Buy Material

Are you sure you want to buy this material for

25 Karma

Buy Material

BOOM! Enjoy Your Free Notes!

We've added these Notes to your profile, click here to view them now.


You're already Subscribed!

Looks like you've already subscribed to StudySoup, you won't need to purchase another subscription to get this material. To access this material simply click 'View Full Document'

Why people love StudySoup

Bentley McCaw University of Florida

"I was shooting for a perfect 4.0 GPA this semester. Having StudySoup as a study aid was critical to helping me achieve my goal...and I nailed it!"

Anthony Lee UC Santa Barbara

"I bought an awesome study guide, which helped me get an A in my Math 34B class this quarter!"

Jim McGreen Ohio University

"Knowing I can count on the Elite Notetaker in my class allows me to focus on what the professor is saying instead of just scribbling notes the whole time and falling behind."

Parker Thompson 500 Startups

"It's a great way for students to improve their educational experience and it seemed like a product that everybody wants, so all the people participating are winning."

Become an Elite Notetaker and start selling your notes online!

Refund Policy


All subscriptions to StudySoup are paid in full at the time of subscribing. To change your credit card information or to cancel your subscription, go to "Edit Settings". All credit card information will be available there. If you should decide to cancel your subscription, it will continue to be valid until the next payment period, as all payments for the current period were made in advance. For special circumstances, please email


StudySoup has more than 1 million course-specific study resources to help students study smarter. If you’re having trouble finding what you’re looking for, our customer support team can help you find what you need!
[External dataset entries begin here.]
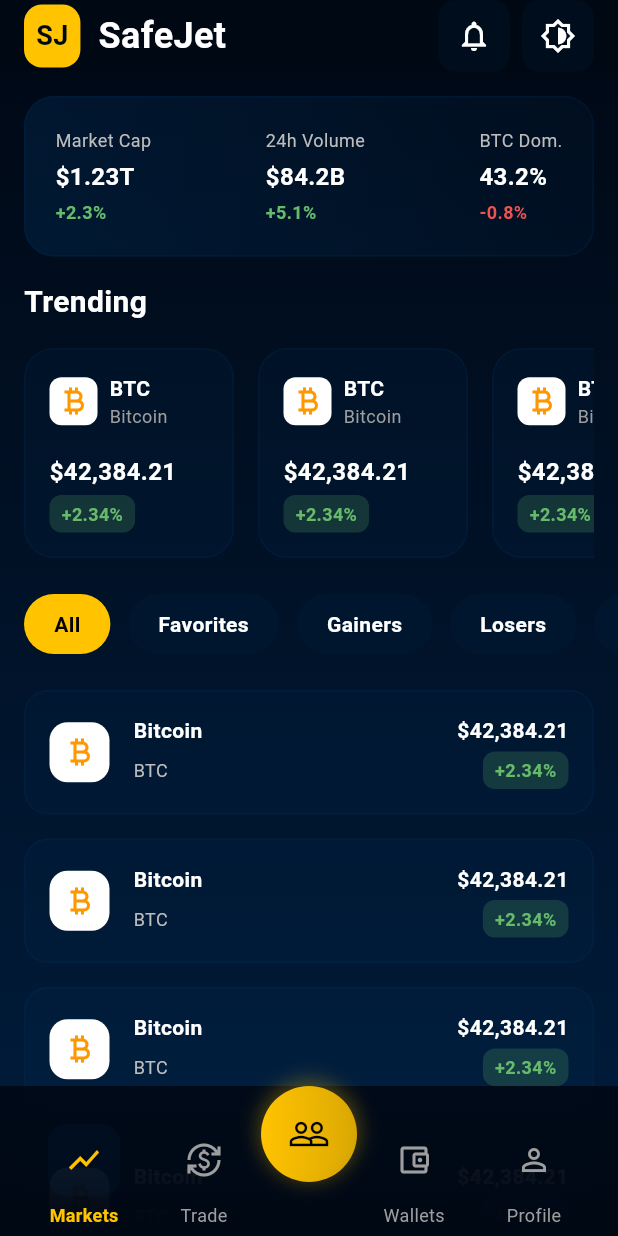
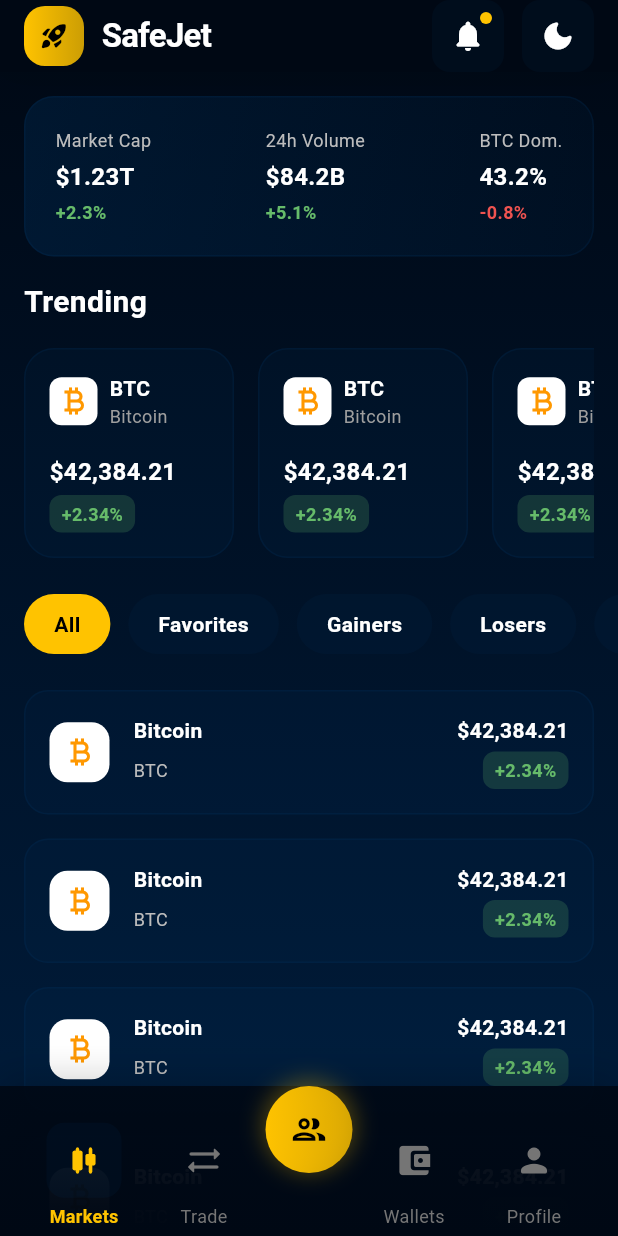
Before and after one commit to tekiplanet/safejet_exchange, a Flutter app: the HomeScreen screen opened directly, on a phone screen of 412 x 824 dp. Run offline on Flutter 3.47's test engine with Material 3 defaults, Android fonts, the light colour scheme and no system bars; our stand-ins replace animate_do, shared_preferences; accounts and stored records are empty.

Commit message:
UI/UX for safejet exchange

```diff
--- a/safejet_exchange/lib/widgets/custom_app_bar.dart
+++ b/safejet_exchange/lib/widgets/custom_app_bar.dart
@@ -36,18 +36,20 @@
             Row(
               children: [
                 Container(
-                  padding: const EdgeInsets.all(8),
+                  padding: const EdgeInsets.all(10),
                   decoration: BoxDecoration(
-                    color: SafeJetColors.secondaryHighlight,
-                    borderRadius: BorderRadius.circular(12),
+                    gradient: LinearGradient(
+                      colors: [
+                        SafeJetColors.secondaryHighlight,
+                        SafeJetColors.secondaryHighlight.withOpacity(0.8),
+                      ],
                     ),
-                  child: Text(
-                    'SJ',
-                    style: TextStyle(
-                      color: SafeJetColors.primaryBackground,
-                      fontWeight: FontWeight.bold,
-                      fontSize: 18,
+                    borderRadius: BorderRadius.circular(14),
                   ),
+                  child: const Icon(
+                    Icons.rocket_launch_rounded,
+                    color: Colors.black,
+                    size: 20,
                   ),
                 ),
                 const SizedBox(width: 12),
@@ -55,22 +57,24 @@
                   title ?? 'SafeJet',
                   style: const TextStyle(
                     color: Colors.white,
-                    fontSize: 24,
-                    fontWeight: FontWeight.bold,
+                    fontSize: 22,
+                    fontWeight: FontWeight.w700,
+                    letterSpacing: -0.5,
                   ),
                 ),
               ],
             ),
             Row(
               children: [
-                _buildIconButton(
-                  Icons.notifications_outlined,
-                  onNotificationTap,
+                _buildActionButton(
+                  icon: Icons.notifications_rounded,
+                  onTap: onNotificationTap,
+                  hasNotification: true,
                 ),
-                const SizedBox(width: 8),
-                _buildIconButton(
-                  Icons.brightness_6_outlined,
-                  onThemeToggle,
+                const SizedBox(width: 12),
+                _buildActionButton(
+                  icon: Icons.dark_mode_rounded,
+                  onTap: onThemeToggle,
                 ),
               ],
             ),
@@ -80,8 +84,14 @@
     );
   }
 
-  Widget _buildIconButton(IconData icon, VoidCallback? onTap) {
-    return Container(
+  Widget _buildActionButton({
+    required IconData icon,
+    VoidCallback? onTap,
+    bool hasNotification = false,
+  }) {
+    return Stack(
+      children: [
+        Container(
           decoration: BoxDecoration(
             color: SafeJetColors.primaryAccent.withOpacity(0.1),
             borderRadius: BorderRadius.circular(12),
@@ -89,8 +99,24 @@
           child: IconButton(
             icon: Icon(icon),
             color: Colors.white,
+            iconSize: 24,
             onPressed: onTap,
           ),
+        ),
+        if (hasNotification)
+          Positioned(
+            right: 8,
+            top: 8,
+            child: Container(
+              width: 8,
+              height: 8,
+              decoration: BoxDecoration(
+                color: SafeJetColors.secondaryHighlight,
+                shape: BoxShape.circle,
+              ),
+            ),
+          ),
+      ],
     );
   }
 }
--- a/safejet_exchange/lib/widgets/custom_bottom_nav.dart
+++ b/safejet_exchange/lib/widgets/custom_bottom_nav.dart
@@ -24,6 +24,13 @@
             SafeJetColors.primaryBackground,
           ],
         ),
+        boxShadow: [
+          BoxShadow(
+            color: Colors.black.withOpacity(0.2),
+            blurRadius: 20,
+            offset: const Offset(0, -5),
+          ),
+        ],
       ),
       child: Stack(
         children: [
@@ -37,11 +44,11 @@
               child: Row(
                 mainAxisAlignment: MainAxisAlignment.spaceBetween,
                 children: [
-                  _buildNavItem(0, Icons.show_chart_outlined, Icons.show_chart, 'Markets'),
-                  _buildNavItem(1, Icons.currency_exchange_outlined, Icons.currency_exchange, 'Trade'),
+                  _buildNavItem(0, Icons.candlestick_chart_rounded, Icons.candlestick_chart_rounded, 'Markets'),
+                  _buildNavItem(1, Icons.sync_alt_rounded, Icons.sync_alt_rounded, 'Trade'),
                   const SizedBox(width: 60),
-                  _buildNavItem(3, Icons.account_balance_wallet_outlined, Icons.account_balance_wallet, 'Wallets'),
-                  _buildNavItem(4, Icons.person_outline, Icons.person, 'Profile'),
+                  _buildNavItem(3, Icons.account_balance_wallet_rounded, Icons.account_balance_wallet_rounded, 'Wallets'),
+                  _buildNavItem(4, Icons.person_rounded, Icons.person_rounded, 'Profile'),
                 ],
               ),
             ),
@@ -54,8 +61,8 @@
               onTap: () => onTap(2),
               child: Center(
                 child: Container(
-                  width: 64,
-                  height: 64,
+                  width: 58,
+                  height: 58,
                   decoration: BoxDecoration(
                     gradient: LinearGradient(
                       colors: [
@@ -67,16 +74,16 @@
                     boxShadow: [
                       BoxShadow(
                         color: SafeJetColors.secondaryHighlight.withOpacity(0.3),
-                        blurRadius: 10,
+                        blurRadius: 12,
                         spreadRadius: 2,
                         offset: const Offset(0, -2),
                       ),
                     ],
                   ),
                   child: Icon(
-                    currentIndex == 2 ? Icons.people : Icons.people_outline,
+                    currentIndex == 2 ? Icons.group_rounded : Icons.group_outlined,
                     color: Colors.black,
-                    size: 28,
+                    size: 26,
                   ),
                 ),
               ),
@@ -105,17 +112,17 @@
               ),
               child: Icon(
                 isSelected ? activeIcon : icon,
-                color: isSelected ? SafeJetColors.secondaryHighlight : Colors.grey,
-                size: 24,
+                color: isSelected ? SafeJetColors.secondaryHighlight : Colors.grey[600],
+                size: 26,
               ),
             ),
             const SizedBox(height: 4),
             Text(
               label,
               style: TextStyle(
-                color: isSelected ? SafeJetColors.secondaryHighlight : Colors.grey,
+                color: isSelected ? SafeJetColors.secondaryHighlight : Colors.grey[600],
                 fontSize: 12,
-                fontWeight: isSelected ? FontWeight.bold : FontWeight.normal,
+                fontWeight: isSelected ? FontWeight.w600 : FontWeight.normal,
               ),
             ),
           ],
```
Lines whose indentation alone changed are shown as unchanged.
Feel free to contact them here:

Recurring Subscriptions: If you have canceled your recurring subscription on the day of renewal and have not downloaded any documents, you may request a refund by submitting an email to

Satisfaction Guarantee: If you’re not satisfied with your subscription, you can contact us for further help. Contact must be made within 3 business days of your subscription purchase and your refund request will be subject for review.

Please Note: Refunds can never be provided more than 30 days after the initial purchase date regardless of your activity on the site.